Disposable Church

Disposable Church

by Phil Baker

The advent of the affordable automobile in the 1940’s led to the ability for families to live in suburbs and commute into the city for work and school. This also created a challenge for churches. Now people didn’t have to attend the church nearest them. They could drive as far as they wanted to attend any church they wanted. And this continues today.

I myself pass probably half-a-dozen churches of my preferred denomination on the way to my “church home”. Why? Because I have friends there. I’m connected there. Circumstance, life and God has lead me there. But most of all because I’ve made a commitment to that church.

It appears most people don’t see church as a commitment these days. We see it as an option, an opportunity or even an obligation. But not as a commitment. At least not the same way we view marriage as a commitment. And the Bible very often draws a comparison between the church and marriage, it being the “bride of Christ”. Attack the “sanctity of marriage” and you’ll have a riot on your hands. But talk bad about the “sanctity of church membership” and…meh.

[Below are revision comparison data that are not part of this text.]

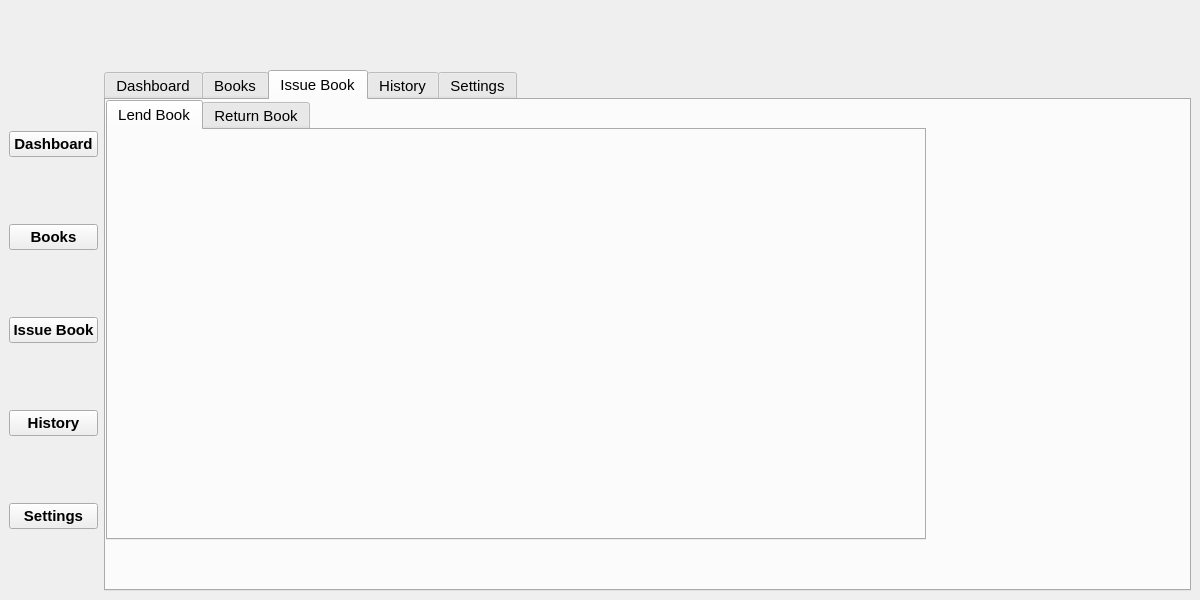
First picture: the form in main.ui, repository Porcupine1/School_Library_System, before the edit.
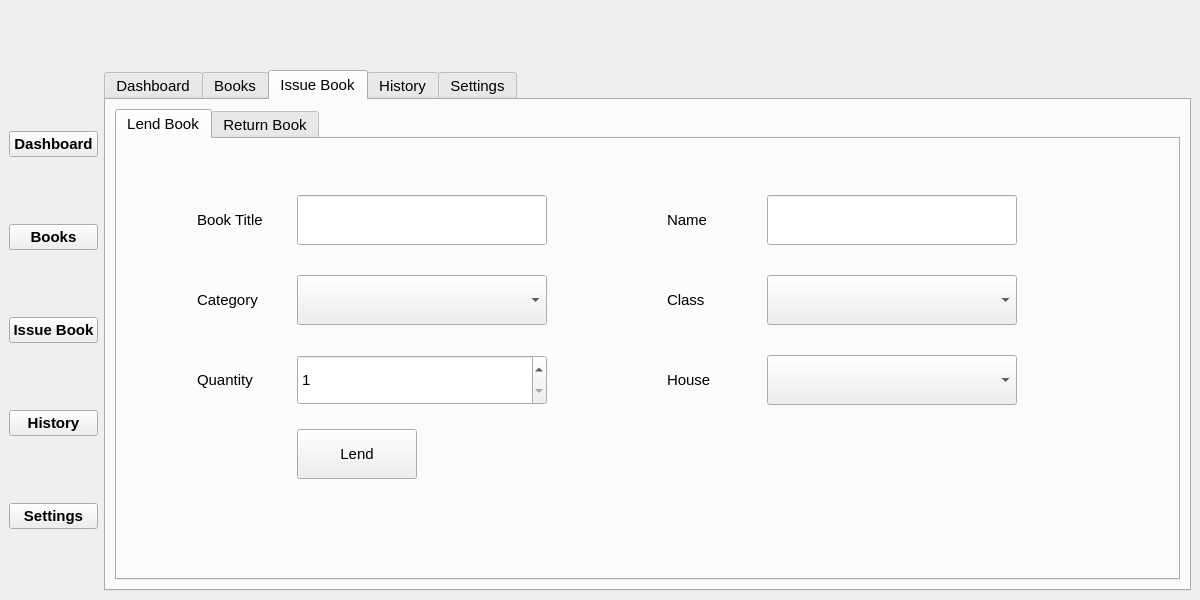
Second picture: the form after the edit. The open tabs and pages were chosen to show the change. Icons and pictures are not drawn.

Diff of the .ui file:
```diff
--- a/main.ui
+++ b/main.ui
@@ -610,29 +610,247 @@
        <attribute name="title">
         <string>Issue Book</string>
        </attribute>
-       <widget class="QTabWidget" name="books_tab_widget_2">
-        <property name="geometry">
-         <rect>
-          <x>0</x>
-          <y>0</y>
-          <width>820</width>
-          <height>440</height>
-         </rect>
-        </property>
-        <property name="currentIndex">
-         <number>0</number>
-        </property>
-        <widget class="QWidget" name="tab_10">
-         <attribute name="title">
-          <string>Lend Book</string>
-         </attribute>
-        </widget>
-        <widget class="QWidget" name="tab_11">
-         <attribute name="title">
-          <string>Return Book</string>
-         </attribute>
-        </widget>
-       </widget>
+       <layout class="QHBoxLayout" name="horizontalLayout_2">
+        <item>
+         <widget class="QTabWidget" name="books_tab_widget_2">
+          <property name="currentIndex">
+           <number>1</number>
+          </property>
+          <widget class="QWidget" name="tab_10">
+           <attribute name="title">
+            <string>Lend Book</string>
+           </attribute>
+           <widget class="QSpinBox" name="quantity_spin_box_3">
+            <property name="geometry">
+             <rect>
+              <x>180</x>
+              <y>216</y>
+              <width>250</width>
+              <height>50</height>
+             </rect>
+            </property>
+            <property name="minimum">
+             <number>1</number>
+            </property>
+            <property name="maximum">
+             <number>1000</number>
+            </property>
+           </widget>
+           <widget class="QLineEdit" name="book_title_le_3">
+            <property name="geometry">
+             <rect>
+              <x>180</x>
+              <y>56</y>
+              <width>250</width>
+              <height>50</height>
+             </rect>
+            </property>
+            <property name="text">
+             <string/>
+            </property>
+           </widget>
+           <widget class="QLabel" name="label_16">
+            <property name="geometry">
+             <rect>
+              <x>80</x>
+              <y>56</y>
+              <width>80</width>
+              <height>50</height>
+             </rect>
+            </property>
+            <property name="text">
+             <string>Book Title</string>
+            </property>
+           </widget>
+           <widget class="QComboBox" name="category_combo_box_3">
+            <property name="geometry">
+             <rect>
+              <x>180</x>
+              <y>136</y>
+              <width>250</width>
+              <height>50</height>
+             </rect>
+            </property>
+            <property name="editable">
+             <bool>false</bool>
+            </property>
+            <property name="currentIndex">
+             <number>-1</number>
+            </property>
+           </widget>
+           <widget class="QLabel" name="label_17">
+            <property name="geometry">
+             <rect>
+              <x>80</x>
+              <y>216</y>
+              <width>80</width>
+              <height>50</height>
+             </rect>
+            </property>
+            <property name="text">
+             <string>Quantity</string>
+            </property>
+           </widget>
+           <widget class="QLabel" name="label_19">
+            <property name="geometry">
+             <rect>
+              <x>80</x>
+              <y>136</y>
+              <width>80</width>
+              <height>50</height>
+             </rect>
+            </property>
+            <property name="text">
+             <string>Category</string>
+            </property>
+           </widget>
+           <widget class="QPushButton" name="lend_book_btn">
+            <property name="geometry">
+             <rect>
+              <x>180</x>
+              <y>290</y>
+              <width>120</width>
+              <height>50</height>
+             </rect>
+            </property>
+            <property name="text">
+             <string>Lend</string>
+            </property>
+           </widget>
+           <widget class="QLabel" name="label_20">
+            <property name="geometry">
+             <rect>
+              <x>550</x>
+              <y>136</y>
+              <width>80</width>
+              <height>50</height>
+             </rect>
+            </property>
+            <property name="text">
+             <string>Class</string>
+            </property>
+           </widget>
+           <widget class="QLabel" name="label_21">
+            <property name="geometry">
+             <rect>
+              <x>550</x>
+              <y>56</y>
+              <width>80</width>
+              <height>50</height>
+             </rect>
+            </property>
+            <property name="text">
+             <string>Name</string>
+            </property>
+           </widget>
+           <widget class="QLineEdit" name="client_name_le">
+            <property name="geometry">
+             <rect>
+              <x>650</x>
+              <y>56</y>
+              <width>250</width>
+              <height>50</height>
+             </rect>
+            </property>
+           </widget>
+           <widget class="QLabel" name="label_22">
+            <property name="geometry">
+             <rect>
+              <x>550</x>
+              <y>216</y>
+              <width>80</width>
+              <height>50</height>
+             </rect>
+            </property>
+            <property name="text">
+             <string>House</string>
+            </property>
+           </widget>
+           <widget class="QComboBox" name="class_combo_box">
+            <property name="geometry">
+             <rect>
+              <x>650</x>
+              <y>136</y>
+              <width>250</width>
+              <height>50</height>
+             </rect>
+            </property>
+            <property name="editable">
+             <bool>false</bool>
+            </property>
+           </widget>
+           <widget class="QComboBox" name="house_combo_box">
+            <property name="geometry">
+             <rect>
+              <x>650</x>
+              <y>216</y>
+              <width>250</width>
+              <height>50</height>
+             </rect>
+            </property>
+            <property name="editable">
+             <bool>false</bool>
+            </property>
+           </widget>
+          </widget>
+          <widget class="QWidget" name="tab_11">
+           <attribute name="title">
+            <string>Return Book</string>
+           </attribute>
+           <layout class="QGridLayout" name="gridLayout">
+            <item row="2" column="0">
+             <widget class="QLabel" name="label_26">
+              <property name="text">
+               <string>House</string>
+              </property>
+             </widget>
+            </item>
+            <item row="1" column="1">
+             <widget class="QComboBox" name="class_combo_box_2">
+              <property name="editable">
+               <bool>false</bool>
+              </property>
+             </widget>
+            </item>
+            <item row="1" column="0">
+             <widget class="QLabel" name="label_25">
+              <property name="text">
+               <string>Class</string>
+              </property>
+             </widget>
+            </item>
+            <item row="0" column="1">
+             <widget class="QLineEdit" name="client_name_le_2"/>
+            </item>
+            <item row="2" column="1">
+             <widget class="QComboBox" name="house_combo_box_2">
+              <property name="editable">
+               <bool>false</bool>
+              </property>
+             </widget>
+            </item>
+            <item row="0" column="0">
+             <widget class="QLabel" name="label_24">
+              <property name="text">
+               <string>Name</string>
+              </property>
+             </widget>
+            </item>
+            <item row="0" column="2" rowspan="5">
+             <widget class="QTableView" name="client_record_tv"/>
+            </item>
+            <item row="3" column="1">
+             <widget class="QPushButton" name="client_search_btn">
+              <property name="text">
+               <string>Search</string>
+              </property>
+             </widget>
+            </item>
+           </layout>
+          </widget>
+         </widget>
+        </item>
+       </layout>
       </widget>
       <widget class="QWidget" name="history_tab">
        <attribute name="title">
```
Left out of the diff: 4 changed lines with no effect on the pictures.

This is evident in lackadaisical attendance and church hopping. People get discontent with their church so they just go to another. They start to dislike the pastor. They see or hear of a scandal in a deacons meeting. And so they go to a new church thinking it will be different. We treat our church membership like a box of tissues – use this one until it gets dirty, throw it away and pull out another one. If some people who joined a church by letter had to have an actual “letter”, it would probably look like a faded, wrinkled dollar bill no vending machine would take.

Why is this? Why does the “paradox of choice” affect so many churches? It is because we don’t love the local church. Think of church like your marriage. You love your spouse. But you don’t always like your spouse. There are days when he/she gets on your nerves or when one of you is sick. You may not like having to take care of them or doing the extra work, but you do it because you’ve made a commitment and because you love that person. Did your mother love you? Of course she did! But do you think she liked getting up at 4AM to feed you? Do you think she liked changing your diapers? No. But she did it because she loved you.

We have to love our local church. We have to commit to her like we commit to our spouse and our children. There will be times when we don’t like it. But marriage is hard. Parenthood is hard. Churchgoing is hard. So don’t treat your commitment to your church like a disposable paper towel. Treat it like you would your bride.